• EXERCISE DETAILS
Every entry should be copied exactly, with nothing added or dropped.

Edit difference data

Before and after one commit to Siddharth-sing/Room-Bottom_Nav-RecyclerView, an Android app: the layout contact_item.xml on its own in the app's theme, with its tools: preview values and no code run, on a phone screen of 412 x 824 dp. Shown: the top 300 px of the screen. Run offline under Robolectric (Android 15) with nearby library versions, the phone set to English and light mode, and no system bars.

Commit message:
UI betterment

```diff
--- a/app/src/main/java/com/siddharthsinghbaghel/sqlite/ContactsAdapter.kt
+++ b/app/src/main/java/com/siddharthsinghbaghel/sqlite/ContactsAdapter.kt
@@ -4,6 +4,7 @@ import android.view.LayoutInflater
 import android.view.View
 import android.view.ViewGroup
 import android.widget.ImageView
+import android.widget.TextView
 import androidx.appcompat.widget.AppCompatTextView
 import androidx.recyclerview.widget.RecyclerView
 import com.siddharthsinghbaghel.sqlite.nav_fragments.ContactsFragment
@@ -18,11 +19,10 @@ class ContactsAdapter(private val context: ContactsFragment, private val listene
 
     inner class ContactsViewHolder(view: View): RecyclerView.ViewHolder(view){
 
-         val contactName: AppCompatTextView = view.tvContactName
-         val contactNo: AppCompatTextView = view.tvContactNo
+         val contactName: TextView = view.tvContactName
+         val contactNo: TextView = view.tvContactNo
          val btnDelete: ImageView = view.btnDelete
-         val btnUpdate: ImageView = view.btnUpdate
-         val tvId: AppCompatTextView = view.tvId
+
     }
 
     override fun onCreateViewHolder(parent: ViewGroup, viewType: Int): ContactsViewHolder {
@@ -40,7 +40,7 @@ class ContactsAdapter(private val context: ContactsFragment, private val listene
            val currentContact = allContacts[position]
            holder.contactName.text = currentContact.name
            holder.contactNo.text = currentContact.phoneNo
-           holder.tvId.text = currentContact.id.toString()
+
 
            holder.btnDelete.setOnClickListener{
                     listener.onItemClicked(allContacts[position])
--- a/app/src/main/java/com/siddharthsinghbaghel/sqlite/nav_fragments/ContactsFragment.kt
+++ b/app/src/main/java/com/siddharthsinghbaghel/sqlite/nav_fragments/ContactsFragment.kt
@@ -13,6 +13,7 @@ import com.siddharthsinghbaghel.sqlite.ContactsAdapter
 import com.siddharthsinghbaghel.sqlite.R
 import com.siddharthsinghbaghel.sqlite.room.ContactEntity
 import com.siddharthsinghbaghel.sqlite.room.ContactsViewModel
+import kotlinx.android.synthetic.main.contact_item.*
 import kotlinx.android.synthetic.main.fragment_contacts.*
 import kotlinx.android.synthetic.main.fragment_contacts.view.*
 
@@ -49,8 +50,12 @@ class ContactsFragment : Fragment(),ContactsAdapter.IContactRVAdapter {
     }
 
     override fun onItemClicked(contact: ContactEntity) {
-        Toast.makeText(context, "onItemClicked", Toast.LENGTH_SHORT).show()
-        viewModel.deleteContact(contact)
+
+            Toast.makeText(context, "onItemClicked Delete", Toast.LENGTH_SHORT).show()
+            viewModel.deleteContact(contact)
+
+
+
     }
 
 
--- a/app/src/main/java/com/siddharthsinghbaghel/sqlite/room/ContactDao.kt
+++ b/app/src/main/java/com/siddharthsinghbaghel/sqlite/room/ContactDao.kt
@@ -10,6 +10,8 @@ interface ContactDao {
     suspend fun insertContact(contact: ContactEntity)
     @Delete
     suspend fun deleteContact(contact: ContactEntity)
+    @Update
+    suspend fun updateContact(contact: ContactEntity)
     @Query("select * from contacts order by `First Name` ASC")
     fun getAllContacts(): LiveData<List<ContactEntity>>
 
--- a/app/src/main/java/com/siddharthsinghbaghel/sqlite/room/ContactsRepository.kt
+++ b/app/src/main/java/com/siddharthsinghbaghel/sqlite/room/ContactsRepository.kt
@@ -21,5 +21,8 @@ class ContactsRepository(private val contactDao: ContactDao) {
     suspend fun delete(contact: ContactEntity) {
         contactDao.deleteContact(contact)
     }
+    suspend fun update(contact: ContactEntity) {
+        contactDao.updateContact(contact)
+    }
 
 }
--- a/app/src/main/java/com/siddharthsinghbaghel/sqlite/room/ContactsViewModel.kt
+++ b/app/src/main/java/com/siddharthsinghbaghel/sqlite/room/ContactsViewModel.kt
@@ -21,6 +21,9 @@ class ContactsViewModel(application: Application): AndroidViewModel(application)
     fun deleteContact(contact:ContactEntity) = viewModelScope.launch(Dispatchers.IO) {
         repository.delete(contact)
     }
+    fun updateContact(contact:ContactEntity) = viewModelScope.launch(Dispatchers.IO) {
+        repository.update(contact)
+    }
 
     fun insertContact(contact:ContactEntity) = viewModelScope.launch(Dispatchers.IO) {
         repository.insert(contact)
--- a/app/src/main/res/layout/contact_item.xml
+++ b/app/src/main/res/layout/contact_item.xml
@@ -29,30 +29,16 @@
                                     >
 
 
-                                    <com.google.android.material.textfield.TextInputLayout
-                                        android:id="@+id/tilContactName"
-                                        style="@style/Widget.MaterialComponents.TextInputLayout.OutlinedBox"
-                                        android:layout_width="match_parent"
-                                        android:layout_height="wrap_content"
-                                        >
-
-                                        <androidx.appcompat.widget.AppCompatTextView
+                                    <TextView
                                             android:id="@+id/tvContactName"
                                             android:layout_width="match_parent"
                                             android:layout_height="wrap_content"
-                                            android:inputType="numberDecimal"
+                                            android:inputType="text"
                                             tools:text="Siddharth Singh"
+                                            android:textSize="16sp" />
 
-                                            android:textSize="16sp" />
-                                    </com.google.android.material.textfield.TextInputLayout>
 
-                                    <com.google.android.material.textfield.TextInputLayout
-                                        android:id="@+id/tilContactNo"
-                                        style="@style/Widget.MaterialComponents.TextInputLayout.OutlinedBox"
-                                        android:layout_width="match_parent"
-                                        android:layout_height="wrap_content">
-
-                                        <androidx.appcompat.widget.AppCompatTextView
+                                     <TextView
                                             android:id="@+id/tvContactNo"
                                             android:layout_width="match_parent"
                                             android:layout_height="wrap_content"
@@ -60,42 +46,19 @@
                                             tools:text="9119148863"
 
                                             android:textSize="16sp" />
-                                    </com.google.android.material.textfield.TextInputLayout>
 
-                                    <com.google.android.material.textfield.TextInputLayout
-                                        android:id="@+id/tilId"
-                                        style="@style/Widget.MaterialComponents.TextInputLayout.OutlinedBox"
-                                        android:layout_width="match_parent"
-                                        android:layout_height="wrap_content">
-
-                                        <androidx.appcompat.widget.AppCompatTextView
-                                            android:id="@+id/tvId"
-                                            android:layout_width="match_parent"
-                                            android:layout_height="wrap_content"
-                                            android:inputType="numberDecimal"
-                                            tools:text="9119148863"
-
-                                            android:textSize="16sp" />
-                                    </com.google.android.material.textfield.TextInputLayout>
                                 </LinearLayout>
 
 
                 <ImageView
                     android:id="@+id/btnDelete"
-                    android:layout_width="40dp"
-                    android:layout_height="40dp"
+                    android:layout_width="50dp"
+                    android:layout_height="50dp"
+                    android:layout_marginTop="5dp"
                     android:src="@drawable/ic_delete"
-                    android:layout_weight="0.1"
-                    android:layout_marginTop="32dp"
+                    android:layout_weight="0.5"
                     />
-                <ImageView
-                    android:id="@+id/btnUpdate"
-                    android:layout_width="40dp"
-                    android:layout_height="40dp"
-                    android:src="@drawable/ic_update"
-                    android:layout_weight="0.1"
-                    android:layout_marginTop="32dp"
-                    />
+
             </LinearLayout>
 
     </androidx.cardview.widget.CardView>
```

• RESPONSE AREA
Before and after one commit to Siddharth-sing/Room-Bottom_Nav-RecyclerView, an Android app: the layout contact_item.xml on its own in the app's theme, with its tools: preview values and no code run, on a phone screen of 412 x 824 dp. Shown: the top 300 px of the screen. Run offline under Robolectric (Android 15) with nearby library versions, the phone set to English and light mode, and no system bars.

Commit message:
UI betterment

```diff
--- a/app/src/main/java/com/siddharthsinghbaghel/sqlite/ContactsAdapter.kt
+++ b/app/src/main/java/com/siddharthsinghbaghel/sqlite/ContactsAdapter.kt
@@ -4,6 +4,7 @@ import android.view.LayoutInflater
 import android.view.View
 import android.view.ViewGroup
 import android.widget.ImageView
+import android.widget.TextView
 import androidx.appcompat.widget.AppCompatTextView
 import androidx.recyclerview.widget.RecyclerView
 import com.siddharthsinghbaghel.sqlite.nav_fragments.ContactsFragment
@@ -18,11 +19,10 @@ class ContactsAdapter(private val context: ContactsFragment, private val listene
 
     inner class ContactsViewHolder(view: View): RecyclerView.ViewHolder(view){
 
-         val contactName: AppCompatTextView = view.tvContactName
-         val contactNo: AppCompatTextView = view.tvContactNo
+         val contactName: TextView = view.tvContactName
+         val contactNo: TextView = view.tvContactNo
          val btnDelete: ImageView = view.btnDelete
-         val btnUpdate: ImageView = view.btnUpdate
-         val tvId: AppCompatTextView = view.tvId
+
     }
 
     override fun onCreateViewHolder(parent: ViewGroup, viewType: Int): ContactsViewHolder {
@@ -40,7 +40,7 @@ class ContactsAdapter(private val context: ContactsFragment, private val listene
            val currentContact = allContacts[position]
            holder.contactName.text = currentContact.name
            holder.contactNo.text = currentContact.phoneNo
-           holder.tvId.text = currentContact.id.toString()
+
 
            holder.btnDelete.setOnClickListener{
                     listener.onItemClicked(allContacts[position])
--- a/app/src/main/java/com/siddharthsinghbaghel/sqlite/nav_fragments/ContactsFragment.kt
+++ b/app/src/main/java/com/siddharthsinghbaghel/sqlite/nav_fragments/ContactsFragment.kt
@@ -13,6 +13,7 @@ import com.siddharthsinghbaghel.sqlite.ContactsAdapter
 import com.siddharthsinghbaghel.sqlite.R
 import com.siddharthsinghbaghel.sqlite.room.ContactEntity
 import com.siddharthsinghbaghel.sqlite.room.ContactsViewModel
+import kotlinx.android.synthetic.main.contact_item.*
 import kotlinx.android.synthetic.main.fragment_contacts.*
 import kotlinx.android.synthetic.main.fragment_contacts.view.*
 
@@ -49,8 +50,12 @@ class ContactsFragment : Fragment(),ContactsAdapter.IContactRVAdapter {
     }
 
     override fun onItemClicked(contact: ContactEntity) {
-        Toast.makeText(context, "onItemClicked", Toast.LENGTH_SHORT).show()
-        viewModel.deleteContact(contact)
+
+            Toast.makeText(context, "onItemClicked Delete", Toast.LENGTH_SHORT).show()
+            viewModel.deleteContact(contact)
+
+
+
     }
 
 
--- a/app/src/main/java/com/siddharthsinghbaghel/sqlite/room/ContactDao.kt
+++ b/app/src/main/java/com/siddharthsinghbaghel/sqlite/room/ContactDao.kt
@@ -10,6 +10,8 @@ interface ContactDao {
     suspend fun insertContact(contact: ContactEntity)
     @Delete
     suspend fun deleteContact(contact: ContactEntity)
+    @Update
+    suspend fun updateContact(contact: ContactEntity)
     @Query("select * from contacts order by `First Name` ASC")
     fun getAllContacts(): LiveData<List<ContactEntity>>
 
--- a/app/src/main/java/com/siddharthsinghbaghel/sqlite/room/ContactsRepository.kt
+++ b/app/src/main/java/com/siddharthsinghbaghel/sqlite/room/ContactsRepository.kt
@@ -21,5 +21,8 @@ class ContactsRepository(private val contactDao: ContactDao) {
     suspend fun delete(contact: ContactEntity) {
         contactDao.deleteContact(contact)
     }
+    suspend fun update(contact: ContactEntity) {
+        contactDao.updateContact(contact)
+    }
 
 }
--- a/app/src/main/java/com/siddharthsinghbaghel/sqlite/room/ContactsViewModel.kt
+++ b/app/src/main/java/com/siddharthsinghbaghel/sqlite/room/ContactsViewModel.kt
@@ -21,6 +21,9 @@ class ContactsViewModel(application: Application): AndroidViewModel(application)
     fun deleteContact(contact:ContactEntity) = viewModelScope.launch(Dispatchers.IO) {
         repository.delete(contact)
     }
+    fun updateContact(contact:ContactEntity) = viewModelScope.launch(Dispatchers.IO) {
+        repository.update(contact)
+    }
 
     fun insertContact(contact:ContactEntity) = viewModelScope.launch(Dispatchers.IO) {
         repository.insert(contact)
--- a/app/src/main/res/layout/contact_item.xml
+++ b/app/src/main/res/layout/contact_item.xml
@@ -29,30 +29,16 @@
                                     >
 
 
-                                    <com.google.android.material.textfield.TextInputLayout
-                                        android:id="@+id/tilContactName"
-                                        style="@style/Widget.MaterialComponents.TextInputLayout.OutlinedBox"
-                                        android:layout_width="match_parent"
-                                        android:layout_height="wrap_content"
-                                        >
-
-                                        <androidx.appcompat.widget.AppCompatTextView
+                                    <TextView
                                             android:id="@+id/tvContactName"
                                             android:layout_width="match_parent"
                                             android:layout_height="wrap_content"
-                                            android:inputType="numberDecimal"
+                                            android:inputType="text"
                                             tools:text="Siddharth Singh"
+                                            android:textSize="16sp" />
 
-                                            android:textSize="16sp" />
-                                    </com.google.android.material.textfield.TextInputLayout>
 
-                                    <com.google.android.material.textfield.TextInputLayout
-                                        android:id="@+id/tilContactNo"
-                                        style="@style/Widget.MaterialComponents.TextInputLayout.OutlinedBox"
-                                        android:layout_width="match_parent"
-                                        android:layout_height="wrap_content">
-
-                                        <androidx.appcompat.widget.AppCompatTextView
+                                     <TextView
                                             android:id="@+id/tvContactNo"
                                             android:layout_width="match_parent"
                                             android:layout_height="wrap_content"
@@ -60,42 +46,19 @@
                                             tools:text="9119148863"
 
                                             android:textSize="16sp" />
-                                    </com.google.android.material.textfield.TextInputLayout>
 
-                                    <com.google.android.material.textfield.TextInputLayout
-                                        android:id="@+id/tilId"
-                                        style="@style/Widget.MaterialComponents.TextInputLayout.OutlinedBox"
-                                        android:layout_width="match_parent"
-                                        android:layout_height="wrap_content">
-
-                                        <androidx.appcompat.widget.AppCompatTextView
-                                            android:id="@+id/tvId"
-                                            android:layout_width="match_parent"
-                                            android:layout_height="wrap_content"
-                                            android:inputType="numberDecimal"
-                                            tools:text="9119148863"
-
-                                            android:textSize="16sp" />
-                                    </com.google.android.material.textfield.TextInputLayout>
                                 </LinearLayout>
 
 
                 <ImageView
                     android:id="@+id/btnDelete"
-                    android:layout_width="40dp"
-                    android:layout_height="40dp"
+                    android:layout_width="50dp"
+                    android:layout_height="50dp"
+                    android:layout_marginTop="5dp"
                     android:src="@drawable/ic_delete"
-                    android:layout_weight="0.1"
-                    android:layout_marginTop="32dp"
+                    android:layout_weight="0.5"
                     />
-                <ImageView
-                    android:id="@+id/btnUpdate"
-                    android:layout_width="40dp"
-                    android:layout_height="40dp"
-                    android:src="@drawable/ic_update"
-                    android:layout_weight="0.1"
-                    android:layout_marginTop="32dp"
-                    />
+
             </LinearLayout>
 
     </androidx.cardview.widget.CardView>
```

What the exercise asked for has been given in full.